Another measure that would help with eliminating fuel poverty is ending the price differential between pre-payment meters and direct debit. Prepayment customers represent just 15% of the domestic market, but account for over 30% of all fuel poor households.
A recent UK analysis shows that removing the price disparity between tariffs could lift between 95,000 (12%) and 181,000 (23%) of fuel poor prepayment customers out of fuel poverty and reduce the gap for the remainder. The widespread adoption of SMETS2 smart prepayment meters (Smart PPM) could deliver real competition in the prepayment market, driving down prices towards parity with direct debit payment.
The reduction in fuel poverty in Scotland is welcome, but there is still much to do when nearly a third of households remain in fuel poverty. This is the time to develop a new strategy and invest in energy efficiency.
There needs to be a radical rethink of the current energy system to squeeze out dirty fuels and accommodate emerging technologies.
That’s the conclusion of a recent Policy Exchange report that recommends the removal of several regulatory and policy barriers to create a level playing between cleaner and dirtier forms of electricity.
The report’s author Richard Howard said: “Making the power system smarter will also mean it can provide cheaper and cleaner electricity. The current set of policies is encouraging a growth in dirty diesel generators – exacerbating air pollution in UK cities and towns. The Government needs to level the playing field to encourage the use of cleaner technologies such as demand response and storage. This approach is not only greener, but could also lead to savings worth £90 per household per year by 2030.”
The report recommends a number of measures including the regulation of polluting diesel generators through carbon taxes and a review of the Capacity Market to ensure that technologies such as storage and demand response are able to access longer contracts. It also urges regulatory changes to remove the ‘double charging’ of environmental levies on storage, and it argues that Distributed Network Operators (DNOs) are outdated models which should be considering emerging technologies for better network management.
In the longer-term, the report makes the case for a major reform of the wholesale power market, and a simplification and major overhaul of balancing services managed by National Grid.
This report reflects other calls for system change to incentivise energy storage and demand response technologies.
The Energy and Climate Change Committee (ECC) urged the Government to redesign its Capacity Market to give the market a “clear signal” that demand response capacity is a preferred option to diesel generation plants, and address the regulatory barriers faced by energy storage.
The National Grid’s latest Winter Outlook report highlighted the potential for demand response measures to keep the system balanced during the winter months. A separate ECIU study concluded that an increased uptake of demand response would help to keep the system balanced and cut the cost of national energy security.

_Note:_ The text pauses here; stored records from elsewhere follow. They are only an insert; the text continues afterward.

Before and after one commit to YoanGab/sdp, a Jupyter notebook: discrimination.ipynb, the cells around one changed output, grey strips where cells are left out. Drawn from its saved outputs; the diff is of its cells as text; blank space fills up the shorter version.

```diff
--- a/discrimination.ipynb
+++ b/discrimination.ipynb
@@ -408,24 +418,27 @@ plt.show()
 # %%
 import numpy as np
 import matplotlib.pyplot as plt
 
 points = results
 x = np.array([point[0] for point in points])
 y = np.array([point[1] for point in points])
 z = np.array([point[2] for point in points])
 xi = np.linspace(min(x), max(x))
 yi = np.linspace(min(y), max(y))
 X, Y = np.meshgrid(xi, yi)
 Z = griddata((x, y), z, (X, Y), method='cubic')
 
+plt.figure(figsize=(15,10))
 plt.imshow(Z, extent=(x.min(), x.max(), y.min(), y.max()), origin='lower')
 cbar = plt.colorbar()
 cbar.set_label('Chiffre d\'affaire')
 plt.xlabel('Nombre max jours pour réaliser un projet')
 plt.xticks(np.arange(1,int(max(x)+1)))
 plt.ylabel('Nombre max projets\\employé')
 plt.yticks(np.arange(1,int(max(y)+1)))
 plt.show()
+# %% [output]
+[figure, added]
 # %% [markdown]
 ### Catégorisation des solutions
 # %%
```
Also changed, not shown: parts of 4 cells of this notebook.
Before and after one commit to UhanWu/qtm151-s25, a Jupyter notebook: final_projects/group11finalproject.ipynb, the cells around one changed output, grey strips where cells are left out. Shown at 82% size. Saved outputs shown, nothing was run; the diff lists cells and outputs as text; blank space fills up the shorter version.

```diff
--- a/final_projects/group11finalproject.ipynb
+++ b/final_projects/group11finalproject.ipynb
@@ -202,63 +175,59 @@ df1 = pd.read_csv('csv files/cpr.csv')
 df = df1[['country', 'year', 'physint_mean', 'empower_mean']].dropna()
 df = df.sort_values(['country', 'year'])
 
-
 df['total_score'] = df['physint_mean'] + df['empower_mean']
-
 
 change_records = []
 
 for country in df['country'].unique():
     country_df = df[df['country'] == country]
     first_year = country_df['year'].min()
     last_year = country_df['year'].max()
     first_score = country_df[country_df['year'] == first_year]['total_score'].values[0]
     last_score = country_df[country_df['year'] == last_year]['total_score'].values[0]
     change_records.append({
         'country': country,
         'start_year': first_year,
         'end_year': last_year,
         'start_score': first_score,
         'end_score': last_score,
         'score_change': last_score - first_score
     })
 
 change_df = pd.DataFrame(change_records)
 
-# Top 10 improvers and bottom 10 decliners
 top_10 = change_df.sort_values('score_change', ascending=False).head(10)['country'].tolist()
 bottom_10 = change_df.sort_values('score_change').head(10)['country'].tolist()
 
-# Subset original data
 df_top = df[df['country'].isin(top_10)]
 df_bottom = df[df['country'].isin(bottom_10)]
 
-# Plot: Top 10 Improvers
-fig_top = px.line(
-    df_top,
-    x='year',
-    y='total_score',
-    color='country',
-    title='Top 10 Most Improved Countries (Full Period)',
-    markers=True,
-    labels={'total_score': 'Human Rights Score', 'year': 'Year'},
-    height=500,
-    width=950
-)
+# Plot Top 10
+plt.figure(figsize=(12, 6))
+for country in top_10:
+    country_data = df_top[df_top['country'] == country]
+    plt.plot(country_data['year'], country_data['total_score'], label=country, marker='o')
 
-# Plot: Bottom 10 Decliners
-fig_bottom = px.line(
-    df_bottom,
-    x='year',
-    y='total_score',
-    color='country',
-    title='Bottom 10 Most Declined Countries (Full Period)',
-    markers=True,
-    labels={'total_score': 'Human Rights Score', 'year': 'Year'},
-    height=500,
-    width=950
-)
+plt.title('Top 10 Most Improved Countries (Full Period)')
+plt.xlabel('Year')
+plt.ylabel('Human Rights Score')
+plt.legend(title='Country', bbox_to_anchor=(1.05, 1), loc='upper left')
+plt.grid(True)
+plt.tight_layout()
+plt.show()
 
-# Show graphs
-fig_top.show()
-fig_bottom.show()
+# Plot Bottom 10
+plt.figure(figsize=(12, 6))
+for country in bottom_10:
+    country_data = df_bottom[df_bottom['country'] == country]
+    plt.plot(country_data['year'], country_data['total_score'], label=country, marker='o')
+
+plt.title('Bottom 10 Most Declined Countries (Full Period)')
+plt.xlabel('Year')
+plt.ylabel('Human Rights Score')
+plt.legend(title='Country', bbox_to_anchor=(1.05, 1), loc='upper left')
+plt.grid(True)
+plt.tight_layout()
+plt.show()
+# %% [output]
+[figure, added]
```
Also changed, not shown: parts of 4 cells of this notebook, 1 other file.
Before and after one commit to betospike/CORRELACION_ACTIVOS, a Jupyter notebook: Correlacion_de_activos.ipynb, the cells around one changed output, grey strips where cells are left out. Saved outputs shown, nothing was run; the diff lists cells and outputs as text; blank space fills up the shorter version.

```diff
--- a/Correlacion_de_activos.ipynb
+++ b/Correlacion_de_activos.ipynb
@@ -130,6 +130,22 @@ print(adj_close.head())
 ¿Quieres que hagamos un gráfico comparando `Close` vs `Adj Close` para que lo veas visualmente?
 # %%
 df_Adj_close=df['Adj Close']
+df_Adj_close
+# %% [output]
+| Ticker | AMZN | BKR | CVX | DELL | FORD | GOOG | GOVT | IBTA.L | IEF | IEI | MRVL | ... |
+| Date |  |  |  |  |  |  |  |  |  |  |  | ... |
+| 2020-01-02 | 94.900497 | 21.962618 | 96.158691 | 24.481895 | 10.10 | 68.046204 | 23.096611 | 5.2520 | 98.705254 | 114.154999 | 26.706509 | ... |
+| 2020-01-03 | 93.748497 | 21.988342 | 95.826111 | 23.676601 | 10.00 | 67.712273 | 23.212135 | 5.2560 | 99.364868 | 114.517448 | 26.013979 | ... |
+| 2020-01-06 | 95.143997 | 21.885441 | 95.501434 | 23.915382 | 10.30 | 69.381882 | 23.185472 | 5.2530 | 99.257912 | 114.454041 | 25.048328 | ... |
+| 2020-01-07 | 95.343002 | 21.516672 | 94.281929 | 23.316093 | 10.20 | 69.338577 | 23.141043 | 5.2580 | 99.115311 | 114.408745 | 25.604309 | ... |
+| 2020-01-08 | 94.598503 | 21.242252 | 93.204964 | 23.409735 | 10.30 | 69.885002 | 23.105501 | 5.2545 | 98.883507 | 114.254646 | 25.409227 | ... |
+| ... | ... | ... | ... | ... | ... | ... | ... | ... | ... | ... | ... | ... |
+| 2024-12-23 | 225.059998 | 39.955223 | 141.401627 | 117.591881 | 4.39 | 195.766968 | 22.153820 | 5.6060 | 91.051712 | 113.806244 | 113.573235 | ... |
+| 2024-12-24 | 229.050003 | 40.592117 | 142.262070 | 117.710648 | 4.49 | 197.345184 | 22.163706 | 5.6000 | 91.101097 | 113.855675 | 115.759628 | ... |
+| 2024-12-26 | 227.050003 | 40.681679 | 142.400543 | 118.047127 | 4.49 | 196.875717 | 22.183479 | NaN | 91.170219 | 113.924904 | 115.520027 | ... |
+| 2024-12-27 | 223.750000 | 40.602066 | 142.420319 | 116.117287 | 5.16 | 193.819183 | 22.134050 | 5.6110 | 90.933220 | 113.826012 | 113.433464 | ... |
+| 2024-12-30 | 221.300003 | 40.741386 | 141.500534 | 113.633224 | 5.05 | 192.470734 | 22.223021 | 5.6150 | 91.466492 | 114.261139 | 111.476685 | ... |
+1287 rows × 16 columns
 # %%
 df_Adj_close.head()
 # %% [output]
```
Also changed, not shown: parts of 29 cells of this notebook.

The management consultancy Baringa has warned that the market must learn lessons from the unexpected adoption of photovoltaics to ensure it is “not playing catch up again” with the right market arrangements. They said: “Technology is a key enabler in the energy system. The pace of technological innovation is greater than ever and there are new solutions being developed all the time. But their success will depend on the UK energy market’s ability to respond to these quickly.”
This is a timely debate just as the UK government released its long-awaited call for evidence on the transition to a smart and flexible energy system, which focuses on how to create the right market framework for energy storage. It remains to be seen if they are listening.